  • Most survey respondents said they were comfortable having end-of-life planning with family members: partner or spouse (52.6%), children (32.4%), primary care physician (27.1%).
  • Most survey respondents were comfortable having end-of-life planning discussions at home: home (60.1%); legal, financial, or other formal non-medical setting (26.0%), primary care clinic (24.6%).

Encouraging patients to conduct advance care planning

“Patients are ready for these conversations,” says Joseph Shega, MD, executive vice president and chief medical officer of VITAS Healthcare.

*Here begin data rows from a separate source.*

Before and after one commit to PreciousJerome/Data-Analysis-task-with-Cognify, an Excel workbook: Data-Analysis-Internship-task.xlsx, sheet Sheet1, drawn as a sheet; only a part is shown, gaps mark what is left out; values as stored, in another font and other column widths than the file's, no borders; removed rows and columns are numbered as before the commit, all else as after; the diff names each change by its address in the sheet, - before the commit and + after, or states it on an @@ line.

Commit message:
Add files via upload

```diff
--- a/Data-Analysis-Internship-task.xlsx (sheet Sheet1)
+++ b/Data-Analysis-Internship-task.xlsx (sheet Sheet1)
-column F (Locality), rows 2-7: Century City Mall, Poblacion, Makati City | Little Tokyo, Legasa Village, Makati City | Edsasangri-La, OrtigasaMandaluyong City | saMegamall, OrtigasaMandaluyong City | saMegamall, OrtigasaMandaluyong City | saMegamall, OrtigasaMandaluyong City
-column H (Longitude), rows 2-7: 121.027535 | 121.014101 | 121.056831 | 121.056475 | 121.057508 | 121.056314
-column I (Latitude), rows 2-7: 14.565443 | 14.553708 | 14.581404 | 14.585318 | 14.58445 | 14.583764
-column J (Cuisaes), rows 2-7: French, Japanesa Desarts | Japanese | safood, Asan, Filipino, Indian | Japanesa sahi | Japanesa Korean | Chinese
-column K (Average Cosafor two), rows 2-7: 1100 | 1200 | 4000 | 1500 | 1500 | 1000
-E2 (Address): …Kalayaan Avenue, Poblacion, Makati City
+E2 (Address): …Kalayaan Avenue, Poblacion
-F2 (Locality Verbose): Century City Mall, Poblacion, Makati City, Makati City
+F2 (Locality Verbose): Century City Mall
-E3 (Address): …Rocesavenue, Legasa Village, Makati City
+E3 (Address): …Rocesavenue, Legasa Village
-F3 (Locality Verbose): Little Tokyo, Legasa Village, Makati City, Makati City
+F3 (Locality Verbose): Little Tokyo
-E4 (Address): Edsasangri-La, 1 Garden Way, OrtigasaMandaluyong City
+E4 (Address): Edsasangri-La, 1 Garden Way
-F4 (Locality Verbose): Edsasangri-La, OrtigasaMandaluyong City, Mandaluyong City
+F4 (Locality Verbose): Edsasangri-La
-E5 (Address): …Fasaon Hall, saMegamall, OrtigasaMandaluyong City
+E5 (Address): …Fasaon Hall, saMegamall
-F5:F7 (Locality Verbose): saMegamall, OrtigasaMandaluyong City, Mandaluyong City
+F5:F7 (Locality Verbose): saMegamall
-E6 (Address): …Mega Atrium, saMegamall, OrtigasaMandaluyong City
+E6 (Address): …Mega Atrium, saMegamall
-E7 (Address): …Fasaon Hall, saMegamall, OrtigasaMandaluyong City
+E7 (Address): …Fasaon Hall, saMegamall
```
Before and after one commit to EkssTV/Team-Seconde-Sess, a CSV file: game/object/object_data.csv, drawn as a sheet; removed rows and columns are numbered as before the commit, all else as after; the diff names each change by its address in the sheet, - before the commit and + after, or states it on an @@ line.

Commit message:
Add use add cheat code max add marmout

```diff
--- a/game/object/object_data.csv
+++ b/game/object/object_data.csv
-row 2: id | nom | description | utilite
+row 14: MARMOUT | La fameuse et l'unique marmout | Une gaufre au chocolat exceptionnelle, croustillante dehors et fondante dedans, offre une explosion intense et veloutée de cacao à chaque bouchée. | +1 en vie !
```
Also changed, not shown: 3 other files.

For clinicians, holding end-of-life discussions is a long-term effort, he says. “I encourage healthcare professionals to initiate advance care planning conversations by simply bringing it up with their patients. It’s important to note, however, that advance care planning is not a one-time task—it should be treated as an ongoing conversation that a patient has with their physician, family and loved ones. As healthcare professionals, it’s our responsibility to help encourage these conversations by normalizing them and making the conversations a routine part of care.”

Physicians have an important role to play and need to get more involved, Shega says. “Americans reported they would be comfortable having these conversations with their doctor—and many times are looking for their doctor to raise the issue. But many times, these conversations are not happening. In fact, 71% of respondents said that a physician has never broached the subject of advance care planning with them. That tells us there is a gap.”

VITAS Healthcare recommends that physicians keep the SPIKES method in mind when having advance care planning conversations with patients, he says:

  • Setting: Choose a private setting where you can sit face-to-face with the patient and a family member or confidant. If the patient does not speak English, rely on a professional interpreter rather than a family member.
  • Perception: Ask the patient how much they know, perceive, or suspect before you begin the conversation.
  • Invitation: Subtly invite the patient to provide clues about willingness to receive more information. Ask whether they would like to talk about issues such as test outcomes and treatments. If the patient does not respond favorably, suggest that you talk again later that day or the next. Then follow through.
  • Knowledge: Share information directly and simply. After you have opened the conversation, stop talking. Listen to the patient’s responses and take note of their emotions.
  • Empathy: Identify with the patient’s emotional reaction in a kind way that suggests you understand and appreciate their response and are concerned about their future.
  • Summation: Summarize the conversation and recommend hospice care.

“No matter what, every end-of-life conversation must be rooted in respect, compassion, and empathy. Healthcare professionals must take the time to understand the whole patient and consider how their age, race, ethnicity, religion, and relationships shape their views and values,” Shega says.

Why advance care planning matters

Advance care planning benefits patients, he says. “By knowing a patient’s wishes and values, healthcare professionals and families can ensure that the kind of care that person receives at end of life aligns with their goals, preferences, and spiritual beliefs.”

The absence of end-of-life planning is problematic for patients and their care teams, Shega says. “One of the most difficult situations is when the families we serve don’t know their loved one’s wishes or values. The VITAS survey found that almost a quarter of people (24.3%) had either a loved one who was seriously ill or one who had passed away without knowing their wishes or values for end-of-life care. VITAS believes it is vitally important that patients make their wishes known so that they can be honored, while also relieving the burden of decision-making on loved ones.”

Christopher Cheney is the senior clinical care​ editor at HealthLeaders.